I'm looking to make a completely stupid character who makes no sense as a character in terms of class and race (Thinking along the halfling barbarian line of thinking, or Sir Bearington). Do any of you have any particular favourites or out-of-the box ideas for these kind of combos?

Many thanks in advance!


Er, every single strength based class on a strength malus race, every single dex based class on a dex malus race, and so on. Seriously, there are literally hundreds, possibly thousands of combination that don't "make sense".

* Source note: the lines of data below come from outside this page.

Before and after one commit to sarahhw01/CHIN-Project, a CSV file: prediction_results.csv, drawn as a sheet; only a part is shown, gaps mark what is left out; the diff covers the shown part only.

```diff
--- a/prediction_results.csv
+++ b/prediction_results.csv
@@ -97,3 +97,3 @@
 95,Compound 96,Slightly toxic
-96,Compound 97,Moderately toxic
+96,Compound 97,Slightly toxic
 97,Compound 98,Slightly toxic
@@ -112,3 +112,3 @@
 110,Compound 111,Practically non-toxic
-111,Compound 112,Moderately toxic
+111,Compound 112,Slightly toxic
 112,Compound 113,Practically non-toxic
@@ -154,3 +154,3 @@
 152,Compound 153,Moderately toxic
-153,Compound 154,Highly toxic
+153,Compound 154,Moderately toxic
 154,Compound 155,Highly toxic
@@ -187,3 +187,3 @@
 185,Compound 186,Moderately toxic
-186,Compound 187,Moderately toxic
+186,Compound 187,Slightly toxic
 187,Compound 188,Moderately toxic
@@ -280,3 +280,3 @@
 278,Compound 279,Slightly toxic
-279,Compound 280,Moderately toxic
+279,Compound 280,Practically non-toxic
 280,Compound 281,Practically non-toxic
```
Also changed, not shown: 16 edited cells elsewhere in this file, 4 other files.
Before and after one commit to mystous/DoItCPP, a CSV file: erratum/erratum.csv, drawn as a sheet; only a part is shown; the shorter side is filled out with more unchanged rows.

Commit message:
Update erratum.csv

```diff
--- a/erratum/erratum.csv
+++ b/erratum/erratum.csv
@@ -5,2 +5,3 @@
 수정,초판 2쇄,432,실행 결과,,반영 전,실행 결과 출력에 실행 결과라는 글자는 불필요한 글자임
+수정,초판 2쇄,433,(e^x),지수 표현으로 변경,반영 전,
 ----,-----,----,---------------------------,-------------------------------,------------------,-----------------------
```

Although a lot of options can still be made sensible with the right archetype or feats. For instance, halfling isn't really a bad race for an Urban Barbarian, Savage Technologist, or Primal Hunter.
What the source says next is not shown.